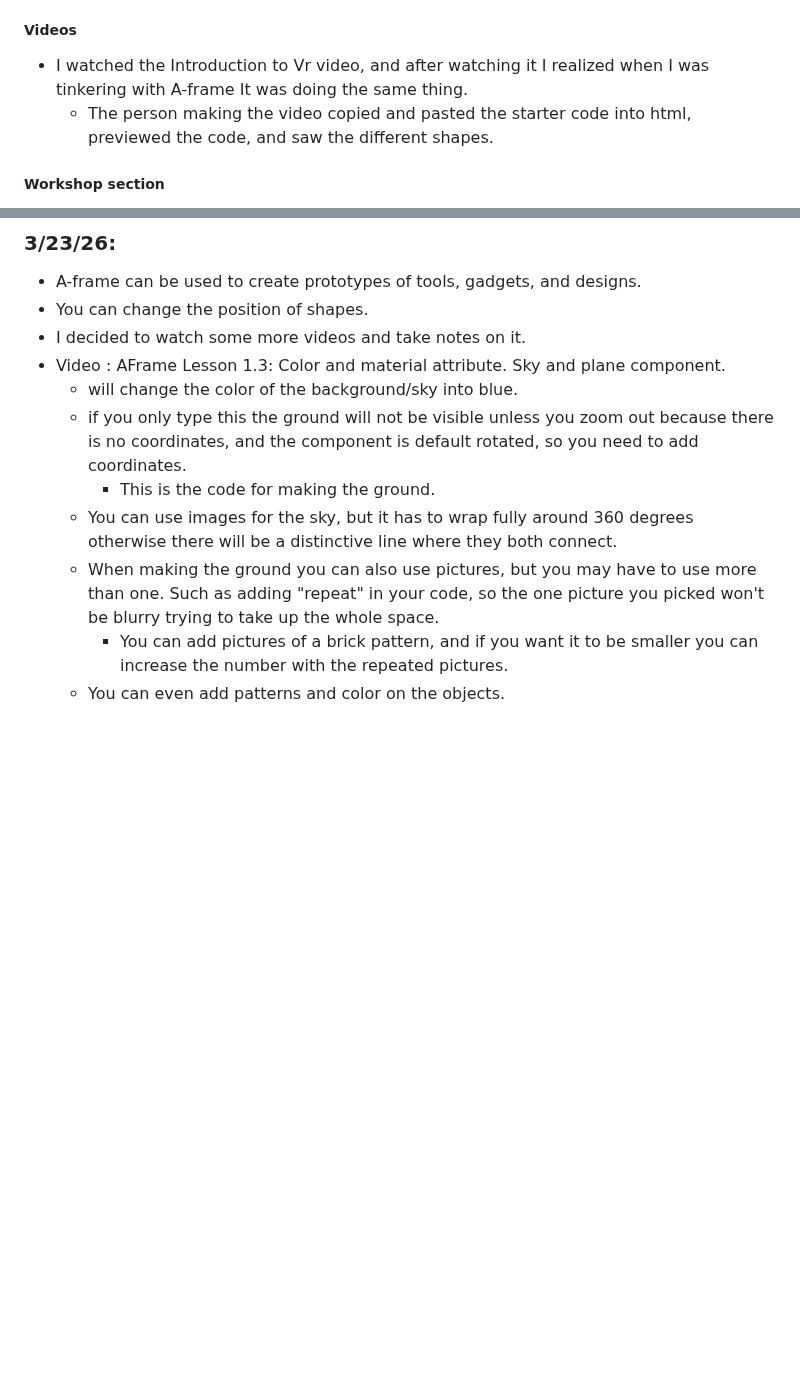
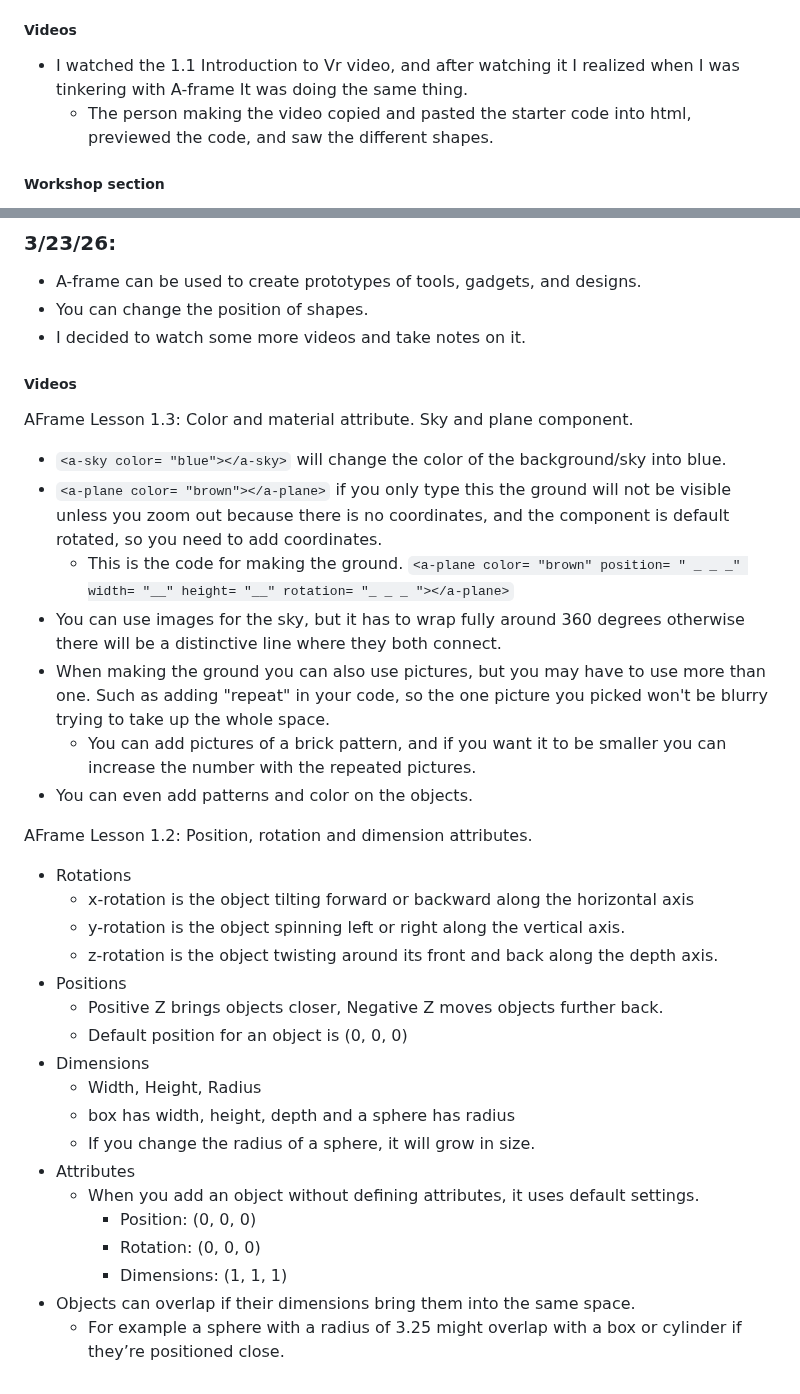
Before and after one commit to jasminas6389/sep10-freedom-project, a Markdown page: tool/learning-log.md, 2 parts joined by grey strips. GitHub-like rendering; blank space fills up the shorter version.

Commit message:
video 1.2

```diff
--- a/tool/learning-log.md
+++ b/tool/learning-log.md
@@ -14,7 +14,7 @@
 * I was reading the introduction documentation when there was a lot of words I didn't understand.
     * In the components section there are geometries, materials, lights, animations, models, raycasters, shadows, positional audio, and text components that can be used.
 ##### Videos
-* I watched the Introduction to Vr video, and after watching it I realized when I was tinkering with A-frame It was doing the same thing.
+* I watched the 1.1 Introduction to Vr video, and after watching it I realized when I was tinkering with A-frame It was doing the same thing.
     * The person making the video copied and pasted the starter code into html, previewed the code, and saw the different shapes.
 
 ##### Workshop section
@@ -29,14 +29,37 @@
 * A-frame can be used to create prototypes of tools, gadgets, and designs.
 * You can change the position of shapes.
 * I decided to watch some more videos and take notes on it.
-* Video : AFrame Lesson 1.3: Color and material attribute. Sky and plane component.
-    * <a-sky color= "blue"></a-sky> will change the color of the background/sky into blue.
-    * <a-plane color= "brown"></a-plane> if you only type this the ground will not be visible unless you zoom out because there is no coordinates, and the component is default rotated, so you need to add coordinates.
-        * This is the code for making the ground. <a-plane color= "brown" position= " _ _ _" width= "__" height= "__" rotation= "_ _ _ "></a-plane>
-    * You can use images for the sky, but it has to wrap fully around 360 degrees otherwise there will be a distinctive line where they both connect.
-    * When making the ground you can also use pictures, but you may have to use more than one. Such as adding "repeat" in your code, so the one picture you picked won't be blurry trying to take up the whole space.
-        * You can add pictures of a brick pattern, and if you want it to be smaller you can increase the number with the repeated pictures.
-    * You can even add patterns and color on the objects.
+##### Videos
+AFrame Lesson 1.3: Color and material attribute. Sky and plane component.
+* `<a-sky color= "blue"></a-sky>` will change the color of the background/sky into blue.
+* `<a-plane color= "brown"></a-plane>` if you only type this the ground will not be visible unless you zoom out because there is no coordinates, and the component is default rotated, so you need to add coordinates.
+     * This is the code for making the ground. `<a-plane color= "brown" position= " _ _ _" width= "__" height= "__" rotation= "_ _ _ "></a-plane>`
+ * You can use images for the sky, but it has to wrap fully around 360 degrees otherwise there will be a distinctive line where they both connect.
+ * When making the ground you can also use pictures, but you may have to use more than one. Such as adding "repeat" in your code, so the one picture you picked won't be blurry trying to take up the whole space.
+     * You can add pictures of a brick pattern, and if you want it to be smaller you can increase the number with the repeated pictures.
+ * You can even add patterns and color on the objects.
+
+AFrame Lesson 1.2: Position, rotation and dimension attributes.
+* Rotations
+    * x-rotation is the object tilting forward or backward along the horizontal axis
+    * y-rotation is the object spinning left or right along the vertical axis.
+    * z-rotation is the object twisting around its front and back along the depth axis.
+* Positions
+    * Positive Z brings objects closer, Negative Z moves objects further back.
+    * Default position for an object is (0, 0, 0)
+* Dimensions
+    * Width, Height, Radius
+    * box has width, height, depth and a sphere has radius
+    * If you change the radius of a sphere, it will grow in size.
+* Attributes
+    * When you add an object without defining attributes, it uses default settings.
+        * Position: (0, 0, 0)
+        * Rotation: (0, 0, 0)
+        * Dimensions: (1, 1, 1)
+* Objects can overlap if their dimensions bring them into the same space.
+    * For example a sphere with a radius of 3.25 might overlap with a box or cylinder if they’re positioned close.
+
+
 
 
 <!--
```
━━━━━━━━━━━━━━━━━━━━
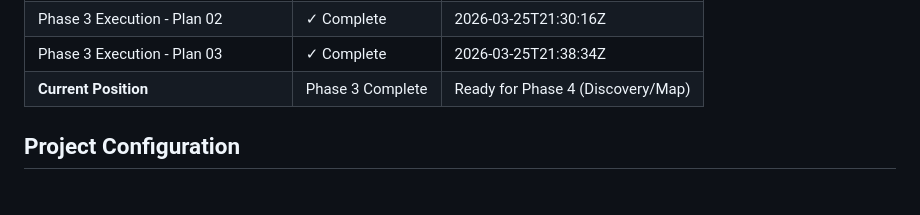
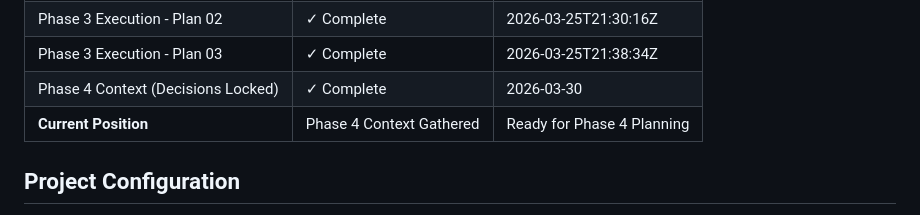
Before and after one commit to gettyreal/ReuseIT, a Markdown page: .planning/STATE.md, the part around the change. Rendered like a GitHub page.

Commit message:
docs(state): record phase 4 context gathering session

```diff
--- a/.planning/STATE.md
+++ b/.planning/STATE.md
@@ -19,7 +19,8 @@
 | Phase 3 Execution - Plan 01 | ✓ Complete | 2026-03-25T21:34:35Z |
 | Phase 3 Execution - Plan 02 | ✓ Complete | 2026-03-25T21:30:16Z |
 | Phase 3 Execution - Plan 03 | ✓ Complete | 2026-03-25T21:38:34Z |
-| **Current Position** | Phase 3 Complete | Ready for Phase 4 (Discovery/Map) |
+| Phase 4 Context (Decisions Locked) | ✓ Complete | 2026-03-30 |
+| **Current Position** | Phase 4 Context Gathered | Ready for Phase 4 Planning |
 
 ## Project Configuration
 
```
━━━━━━━━━━━━━━━━━━━━
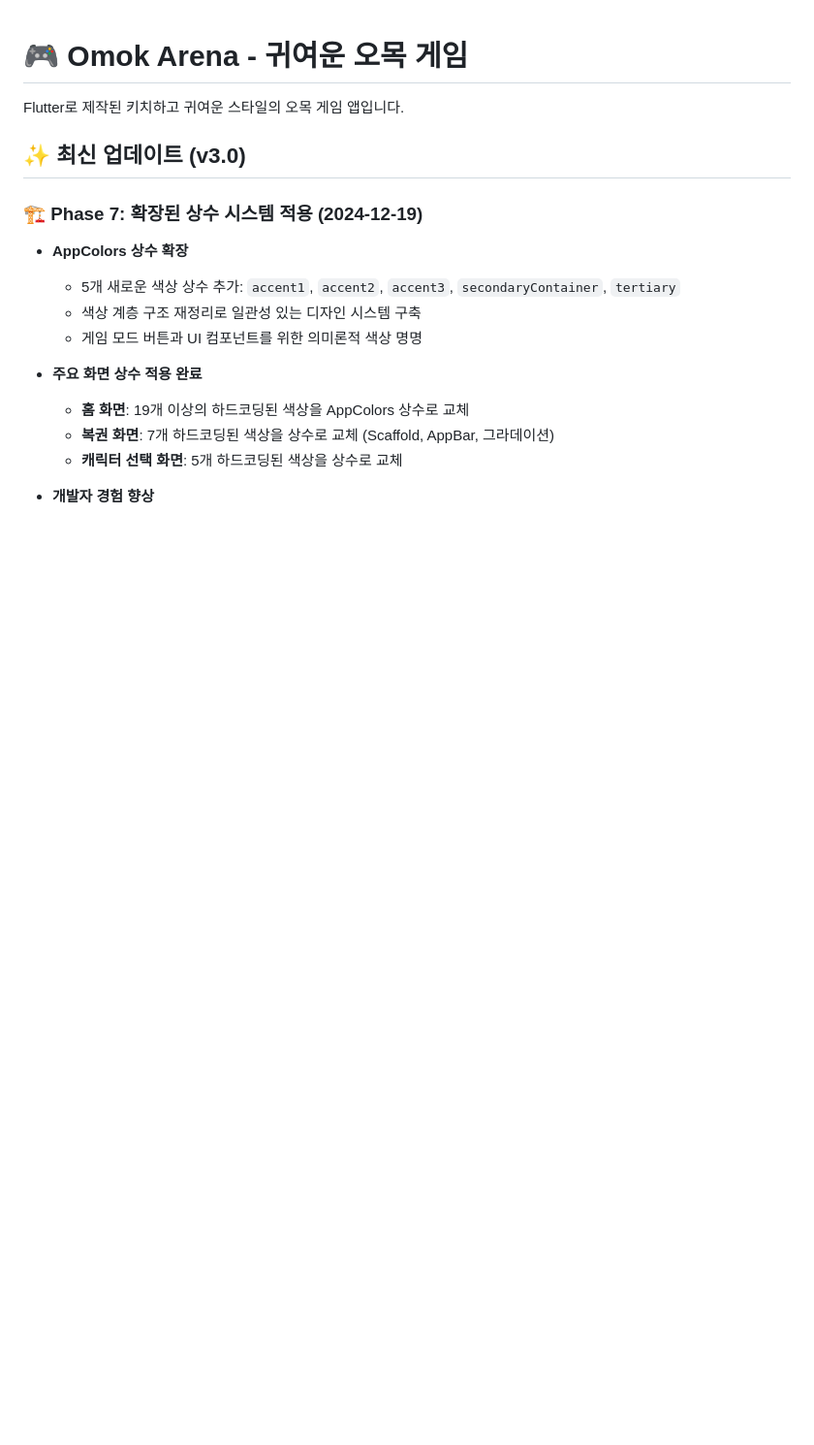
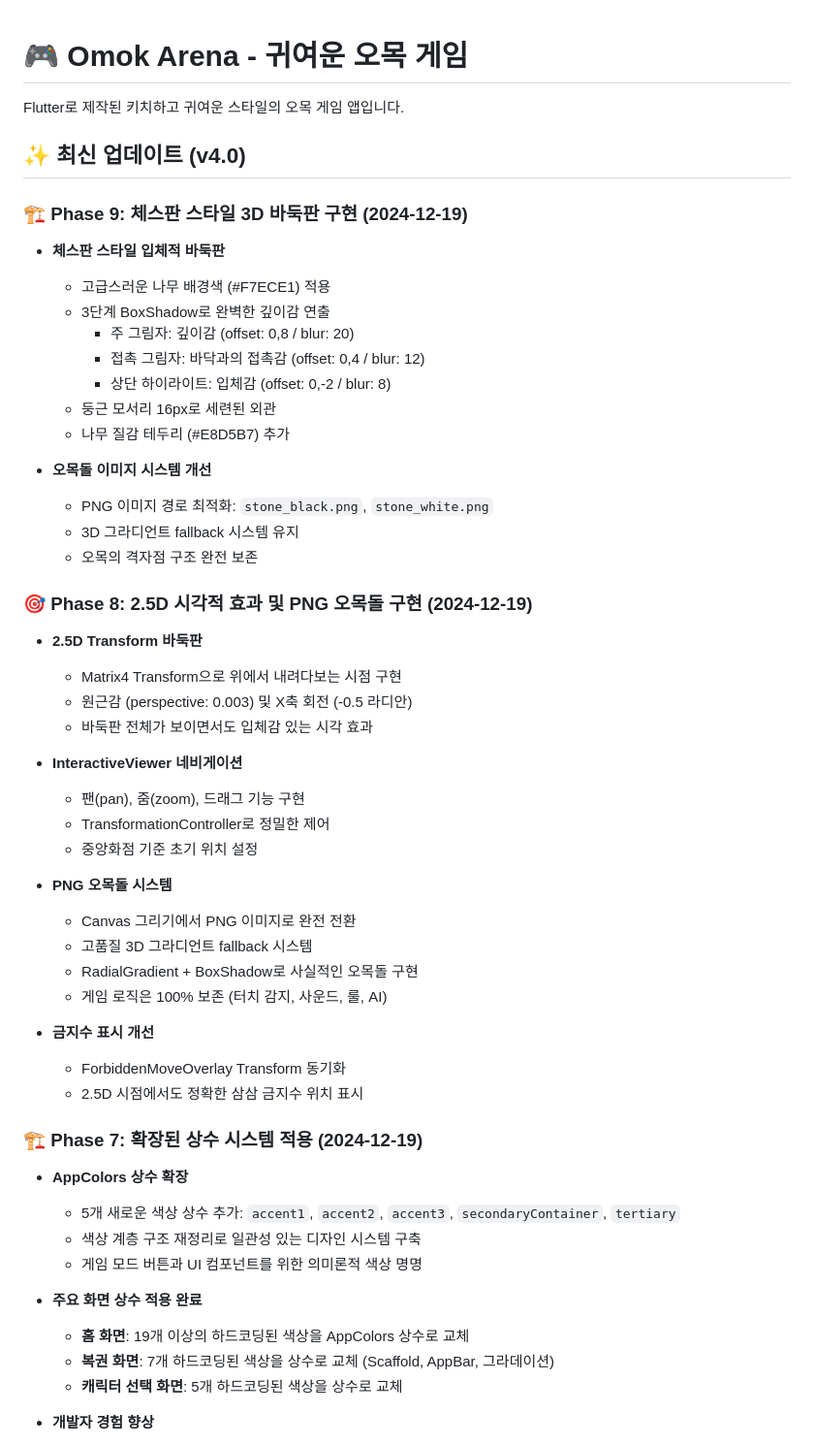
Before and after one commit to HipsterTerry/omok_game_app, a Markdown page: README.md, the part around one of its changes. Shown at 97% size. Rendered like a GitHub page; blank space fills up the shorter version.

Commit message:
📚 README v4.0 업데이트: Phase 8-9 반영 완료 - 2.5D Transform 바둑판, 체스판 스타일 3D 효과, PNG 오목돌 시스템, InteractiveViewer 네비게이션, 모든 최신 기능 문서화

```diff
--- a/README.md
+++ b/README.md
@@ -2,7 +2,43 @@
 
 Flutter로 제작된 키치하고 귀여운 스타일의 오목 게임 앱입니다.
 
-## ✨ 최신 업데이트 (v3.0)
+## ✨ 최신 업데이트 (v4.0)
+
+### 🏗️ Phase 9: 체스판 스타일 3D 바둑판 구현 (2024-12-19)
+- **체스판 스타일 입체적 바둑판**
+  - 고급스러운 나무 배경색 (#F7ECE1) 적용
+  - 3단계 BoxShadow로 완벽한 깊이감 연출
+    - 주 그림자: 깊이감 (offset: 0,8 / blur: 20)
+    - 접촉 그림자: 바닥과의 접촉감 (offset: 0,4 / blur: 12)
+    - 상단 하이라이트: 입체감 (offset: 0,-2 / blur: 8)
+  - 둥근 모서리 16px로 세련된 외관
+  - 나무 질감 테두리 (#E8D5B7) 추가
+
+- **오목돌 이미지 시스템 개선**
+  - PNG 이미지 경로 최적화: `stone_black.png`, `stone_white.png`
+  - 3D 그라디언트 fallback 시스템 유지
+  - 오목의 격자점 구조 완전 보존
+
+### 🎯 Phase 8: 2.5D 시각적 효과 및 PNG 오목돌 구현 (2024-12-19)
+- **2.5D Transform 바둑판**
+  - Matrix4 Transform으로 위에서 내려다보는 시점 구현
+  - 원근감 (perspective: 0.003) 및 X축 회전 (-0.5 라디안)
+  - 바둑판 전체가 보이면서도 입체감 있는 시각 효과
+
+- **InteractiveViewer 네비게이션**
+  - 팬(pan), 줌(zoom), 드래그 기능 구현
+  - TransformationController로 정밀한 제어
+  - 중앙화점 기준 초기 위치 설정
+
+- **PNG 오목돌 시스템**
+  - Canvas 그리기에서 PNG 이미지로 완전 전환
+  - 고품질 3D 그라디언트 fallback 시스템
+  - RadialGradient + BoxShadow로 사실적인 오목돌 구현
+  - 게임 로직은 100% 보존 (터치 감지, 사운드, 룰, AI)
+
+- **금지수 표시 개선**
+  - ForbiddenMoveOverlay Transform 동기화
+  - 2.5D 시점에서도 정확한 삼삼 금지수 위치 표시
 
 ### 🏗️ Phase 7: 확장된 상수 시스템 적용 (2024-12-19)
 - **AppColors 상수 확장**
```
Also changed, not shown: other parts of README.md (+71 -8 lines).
━━━━━━━━━━━━━━━━━━━━
= AIM OF THE TASK =
Every line of the listing above that includes "degrees" should be copied out.

= RESULT FOR THIS TASK =
-    * You can use images for the sky, but it has to wrap fully around 360 degrees otherwise there will be a distinctive line where they both connect.
+ * You can use images for the sky, but it has to wrap fully around 360 degrees otherwise there will be a distinctive line where they both connect.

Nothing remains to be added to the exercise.